%%
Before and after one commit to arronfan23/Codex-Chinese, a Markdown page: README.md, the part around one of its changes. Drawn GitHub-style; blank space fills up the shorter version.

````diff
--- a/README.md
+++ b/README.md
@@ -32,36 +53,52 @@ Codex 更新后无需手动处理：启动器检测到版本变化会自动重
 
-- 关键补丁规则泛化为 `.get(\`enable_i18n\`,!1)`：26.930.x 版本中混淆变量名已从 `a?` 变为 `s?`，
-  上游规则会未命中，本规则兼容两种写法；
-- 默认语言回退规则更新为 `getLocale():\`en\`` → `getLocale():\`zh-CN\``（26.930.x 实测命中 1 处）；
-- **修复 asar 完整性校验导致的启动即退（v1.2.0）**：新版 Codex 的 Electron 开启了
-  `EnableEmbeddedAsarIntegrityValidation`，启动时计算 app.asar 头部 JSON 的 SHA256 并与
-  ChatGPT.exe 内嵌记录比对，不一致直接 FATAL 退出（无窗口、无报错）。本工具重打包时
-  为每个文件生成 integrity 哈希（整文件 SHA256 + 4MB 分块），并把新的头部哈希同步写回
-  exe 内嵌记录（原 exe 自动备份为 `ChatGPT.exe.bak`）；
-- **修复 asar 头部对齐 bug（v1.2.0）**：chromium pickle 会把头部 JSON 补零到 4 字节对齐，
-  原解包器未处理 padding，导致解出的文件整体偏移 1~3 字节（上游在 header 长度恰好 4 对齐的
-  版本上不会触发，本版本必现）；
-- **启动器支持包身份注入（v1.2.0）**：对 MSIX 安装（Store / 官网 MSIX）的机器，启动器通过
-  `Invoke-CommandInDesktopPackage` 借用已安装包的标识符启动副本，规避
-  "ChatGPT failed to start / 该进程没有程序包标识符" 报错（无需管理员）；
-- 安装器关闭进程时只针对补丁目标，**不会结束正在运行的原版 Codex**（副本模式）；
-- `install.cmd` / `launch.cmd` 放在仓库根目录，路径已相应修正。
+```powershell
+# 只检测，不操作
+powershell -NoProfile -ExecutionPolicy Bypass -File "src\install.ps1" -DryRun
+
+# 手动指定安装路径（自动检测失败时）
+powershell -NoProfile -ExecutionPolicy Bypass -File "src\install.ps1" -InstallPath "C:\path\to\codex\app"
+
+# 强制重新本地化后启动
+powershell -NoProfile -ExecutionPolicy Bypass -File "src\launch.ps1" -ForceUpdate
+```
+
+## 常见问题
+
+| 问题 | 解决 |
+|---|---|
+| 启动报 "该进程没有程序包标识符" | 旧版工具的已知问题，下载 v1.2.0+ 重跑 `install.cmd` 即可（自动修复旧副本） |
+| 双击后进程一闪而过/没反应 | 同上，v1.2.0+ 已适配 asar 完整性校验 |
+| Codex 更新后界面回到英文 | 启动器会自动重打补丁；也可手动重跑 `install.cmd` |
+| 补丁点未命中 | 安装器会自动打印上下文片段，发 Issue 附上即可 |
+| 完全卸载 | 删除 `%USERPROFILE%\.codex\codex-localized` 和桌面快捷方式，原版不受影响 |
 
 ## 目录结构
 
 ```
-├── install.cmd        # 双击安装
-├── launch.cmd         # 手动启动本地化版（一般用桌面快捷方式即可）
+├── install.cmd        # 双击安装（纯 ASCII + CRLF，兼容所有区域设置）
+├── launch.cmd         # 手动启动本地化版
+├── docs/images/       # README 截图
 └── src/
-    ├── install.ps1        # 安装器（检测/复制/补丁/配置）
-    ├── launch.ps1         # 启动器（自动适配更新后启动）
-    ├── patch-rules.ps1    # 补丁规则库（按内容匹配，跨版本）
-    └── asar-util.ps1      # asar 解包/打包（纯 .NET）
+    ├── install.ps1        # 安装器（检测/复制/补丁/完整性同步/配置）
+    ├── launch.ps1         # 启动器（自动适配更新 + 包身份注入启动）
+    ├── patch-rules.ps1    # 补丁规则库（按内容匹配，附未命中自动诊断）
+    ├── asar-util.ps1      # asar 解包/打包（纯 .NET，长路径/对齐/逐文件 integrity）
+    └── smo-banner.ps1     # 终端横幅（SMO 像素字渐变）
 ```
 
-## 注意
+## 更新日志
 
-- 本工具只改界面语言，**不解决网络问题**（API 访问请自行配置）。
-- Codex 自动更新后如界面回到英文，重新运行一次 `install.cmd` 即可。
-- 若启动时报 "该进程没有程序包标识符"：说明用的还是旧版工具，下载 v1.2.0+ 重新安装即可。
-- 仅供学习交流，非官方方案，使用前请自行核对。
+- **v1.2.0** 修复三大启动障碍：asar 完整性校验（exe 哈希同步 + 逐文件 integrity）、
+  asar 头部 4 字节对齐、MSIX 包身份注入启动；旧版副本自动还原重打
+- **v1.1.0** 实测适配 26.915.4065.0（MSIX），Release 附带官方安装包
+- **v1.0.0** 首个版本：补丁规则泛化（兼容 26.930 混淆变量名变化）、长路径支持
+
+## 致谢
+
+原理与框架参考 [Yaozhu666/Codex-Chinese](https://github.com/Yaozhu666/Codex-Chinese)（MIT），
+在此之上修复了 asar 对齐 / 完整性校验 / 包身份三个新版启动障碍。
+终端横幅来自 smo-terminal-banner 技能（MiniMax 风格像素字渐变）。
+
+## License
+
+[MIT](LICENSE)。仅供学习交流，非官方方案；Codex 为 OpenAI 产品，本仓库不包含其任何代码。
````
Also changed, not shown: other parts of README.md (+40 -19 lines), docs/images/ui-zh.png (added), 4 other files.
%%
Work instructions =
Retype the entries exactly, including every line.

Response for this exercise =
Before and after one commit to arronfan23/Codex-Chinese, a Markdown page: README.md, the part around one of its changes. Drawn GitHub-style; blank space fills up the shorter version.

````diff
--- a/README.md
+++ b/README.md
@@ -32,36 +53,52 @@ Codex 更新后无需手动处理：启动器检测到版本变化会自动重
 
-- 关键补丁规则泛化为 `.get(\`enable_i18n\`,!1)`：26.930.x 版本中混淆变量名已从 `a?` 变为 `s?`，
-  上游规则会未命中，本规则兼容两种写法；
-- 默认语言回退规则更新为 `getLocale():\`en\`` → `getLocale():\`zh-CN\``（26.930.x 实测命中 1 处）；
-- **修复 asar 完整性校验导致的启动即退（v1.2.0）**：新版 Codex 的 Electron 开启了
-  `EnableEmbeddedAsarIntegrityValidation`，启动时计算 app.asar 头部 JSON 的 SHA256 并与
-  ChatGPT.exe 内嵌记录比对，不一致直接 FATAL 退出（无窗口、无报错）。本工具重打包时
-  为每个文件生成 integrity 哈希（整文件 SHA256 + 4MB 分块），并把新的头部哈希同步写回
-  exe 内嵌记录（原 exe 自动备份为 `ChatGPT.exe.bak`）；
-- **修复 asar 头部对齐 bug（v1.2.0）**：chromium pickle 会把头部 JSON 补零到 4 字节对齐，
-  原解包器未处理 padding，导致解出的文件整体偏移 1~3 字节（上游在 header 长度恰好 4 对齐的
-  版本上不会触发，本版本必现）；
-- **启动器支持包身份注入（v1.2.0）**：对 MSIX 安装（Store / 官网 MSIX）的机器，启动器通过
-  `Invoke-CommandInDesktopPackage` 借用已安装包的标识符启动副本，规避
-  "ChatGPT failed to start / 该进程没有程序包标识符" 报错（无需管理员）；
-- 安装器关闭进程时只针对补丁目标，**不会结束正在运行的原版 Codex**（副本模式）；
-- `install.cmd` / `launch.cmd` 放在仓库根目录，路径已相应修正。
+```powershell
+# 只检测，不操作
+powershell -NoProfile -ExecutionPolicy Bypass -File "src\install.ps1" -DryRun
+
+# 手动指定安装路径（自动检测失败时）
+powershell -NoProfile -ExecutionPolicy Bypass -File "src\install.ps1" -InstallPath "C:\path\to\codex\app"
+
+# 强制重新本地化后启动
+powershell -NoProfile -ExecutionPolicy Bypass -File "src\launch.ps1" -ForceUpdate
+```
+
+## 常见问题
+
+| 问题 | 解决 |
+|---|---|
+| 启动报 "该进程没有程序包标识符" | 旧版工具的已知问题，下载 v1.2.0+ 重跑 `install.cmd` 即可（自动修复旧副本） |
+| 双击后进程一闪而过/没反应 | 同上，v1.2.0+ 已适配 asar 完整性校验 |
+| Codex 更新后界面回到英文 | 启动器会自动重打补丁；也可手动重跑 `install.cmd` |
+| 补丁点未命中 | 安装器会自动打印上下文片段，发 Issue 附上即可 |
+| 完全卸载 | 删除 `%USERPROFILE%\.codex\codex-localized` 和桌面快捷方式，原版不受影响 |
 
 ## 目录结构
 
 ```
-├── install.cmd        # 双击安装
-├── launch.cmd         # 手动启动本地化版（一般用桌面快捷方式即可）
+├── install.cmd        # 双击安装（纯 ASCII + CRLF，兼容所有区域设置）
+├── launch.cmd         # 手动启动本地化版
+├── docs/images/       # README 截图
 └── src/
-    ├── install.ps1        # 安装器（检测/复制/补丁/配置）
-    ├── launch.ps1         # 启动器（自动适配更新后启动）
-    ├── patch-rules.ps1    # 补丁规则库（按内容匹配，跨版本）
-    └── asar-util.ps1      # asar 解包/打包（纯 .NET）
+    ├── install.ps1        # 安装器（检测/复制/补丁/完整性同步/配置）
+    ├── launch.ps1         # 启动器（自动适配更新 + 包身份注入启动）
+    ├── patch-rules.ps1    # 补丁规则库（按内容匹配，附未命中自动诊断）
+    ├── asar-util.ps1      # asar 解包/打包（纯 .NET，长路径/对齐/逐文件 integrity）
+    └── smo-banner.ps1     # 终端横幅（SMO 像素字渐变）
 ```
 
-## 注意
+## 更新日志
 
-- 本工具只改界面语言，**不解决网络问题**（API 访问请自行配置）。
-- Codex 自动更新后如界面回到英文，重新运行一次 `install.cmd` 即可。
-- 若启动时报 "该进程没有程序包标识符"：说明用的还是旧版工具，下载 v1.2.0+ 重新安装即可。
-- 仅供学习交流，非官方方案，使用前请自行核对。
+- **v1.2.0** 修复三大启动障碍：asar 完整性校验（exe 哈希同步 + 逐文件 integrity）、
+  asar 头部 4 字节对齐、MSIX 包身份注入启动；旧版副本自动还原重打
+- **v1.1.0** 实测适配 26.915.4065.0（MSIX），Release 附带官方安装包
+- **v1.0.0** 首个版本：补丁规则泛化（兼容 26.930 混淆变量名变化）、长路径支持
+
+## 致谢
+
+原理与框架参考 [Yaozhu666/Codex-Chinese](https://github.com/Yaozhu666/Codex-Chinese)（MIT），
+在此之上修复了 asar 对齐 / 完整性校验 / 包身份三个新版启动障碍。
+终端横幅来自 smo-terminal-banner 技能（MiniMax 风格像素字渐变）。
+
+## License
+
+[MIT](LICENSE)。仅供学习交流，非官方方案；Codex 为 OpenAI 产品，本仓库不包含其任何代码。
````
Also changed, not shown: other parts of README.md (+40 -19 lines), docs/images/ui-zh.png (added), 4 other files.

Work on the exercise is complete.